Viewers: in countries Watching now:
After landing a client, the designer's first chore is to communicate and develop the initial idea, whether it's a storyboard for a film or ad, or a multifaceted marketing campaign for a product or service. Learn how to transform a client's request into a presentable concept in this course. Craig Smallish walks through the development process for various creative scenarios, from assessing the client and the scope of the job to free-associating and sketching your ideas. Learn to create descriptive copy to accompany your visuals and create iteration after iteration of your design. Finally, Craig shows how to choose your strongest idea through a process of refinement.
Having met our client reps from KinetECO, toured their facilities, and worked with them to complete the client brief, we now have a much clearer picture of what makes KinetECO tick. The project we'll be promoting is the KinetECO mini panel. Soon to be released, it's the world's smallest solar panel. It's an amazing little gadget under 12 inches square. They can easily daisy-chain together, and can power any mobile device for up to fifteen hours. Now that we know the specifics of our assignment, we have two questions.
What solution does our client hope we can provide and what measurable outcome would indicate success? The answers can vary widely depending on the complexity of any client's organization. Project variables can range from simple logo identities, whole brand development, educational projects, even complete campaigns. The variety of projects is limitless. And whether or not your client has a clear understanding of where to begin, completing a Project Brief is a perfect place to start.
Similar to the client brief which outlines the mission, goals, and vision of an organization, the Project Brief helps define a particular creative assignment. Completing the Project Brief in person is ideal, meeting face-to-face makes for more clear communication. Make sure you document everything through note sketching. Sketches and notes together can help give your written documentation a greater context. And your project brief notes and sketches could come in handy later on.
From the onset, Project Briefs generally attempt to establish three things. First, the Strategic objective. In other, words what is the purpose of this project. Second, the Message, what are we going to say and how are we going to say it. And third, we'll define the target audience, who exactly are we talking to? If known additional components of the project can be identified as well or added as the project unfolds, the more you learn about your client, the easier it will be to develop the best solution.
Now, let's take a closer look at our client brief. It defines a strategic objective as raising a broad public awareness of the product. Further, we've identified that the message must be clearly promote the benefit of the product. And finally, our Project Brief reveal that this product have very broad demographic appeal. Having the client as a part of the project brief development process, not only helps to find the project perimeters, it also assures that everyone is on the same page.
Coupling our product knowledge with the creative strategies we're about to explore is certain to offer up some unique conceptual approaches for our project.

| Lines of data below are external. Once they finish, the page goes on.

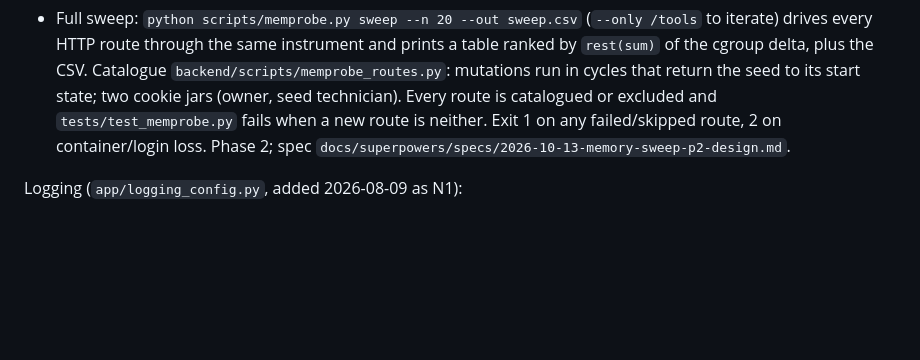
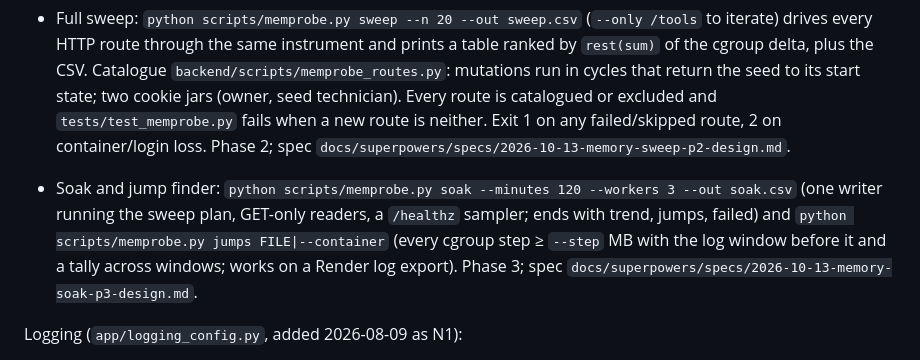
Before and after one commit to Avidiyah/inventory_app_git, a Markdown page: docs/current-state.md, the part around the change. Rendered like a GitHub page; blank space fills up the shorter version.

Commit message:
docs: memory soak phase 3 shipped; production readout via jumps
Co-Authored-By: Claude Fable 5.1 <noreply@anthropic.com>

```diff
--- a/docs/current-state.md
+++ b/docs/current-state.md
@@ -338,6 +338,13 @@ reading carries the cgroup figure Render enforces:
   `tests/test_memprobe.py` fails when a new route is neither. Exit 1 on
   any failed/skipped route, 2 on container/login loss. Phase 2; spec
   `docs/superpowers/specs/2026-10-13-memory-sweep-p2-design.md`.
+- Soak and jump finder: `python scripts/memprobe.py soak --minutes 120
+  --workers 3 --out soak.csv` (one writer running the sweep plan, GET-only
+  readers, a `/healthz` sampler; ends with trend, jumps, failed) and
+  `python scripts/memprobe.py jumps FILE|--container` (every cgroup step ≥
+  `--step` MB with the log window before it and a tally across windows;
+  works on a Render log export). Phase 3; spec
+  `docs/superpowers/specs/2026-10-13-memory-soak-p3-design.md`.
 
 Logging (`app/logging_config.py`, added 2026-08-09 as N1):
 
```
Also changed, not shown: docs/open-work.md (+11 -5 lines), 1 other file.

There are currently no FAQs about Developing Ideas and Design Concepts.
Access exercise files from a button right under the course name.
Search within course videos and transcripts, and jump right to the results.
Remove icons showing you already watched videos if you want to start over.
Make the video wide, narrow, full-screen, or pop the player out of the page into its own window.
Click on text in the transcript to jump to that spot in the video. As the video plays, the relevant spot in the transcript will be highlighted.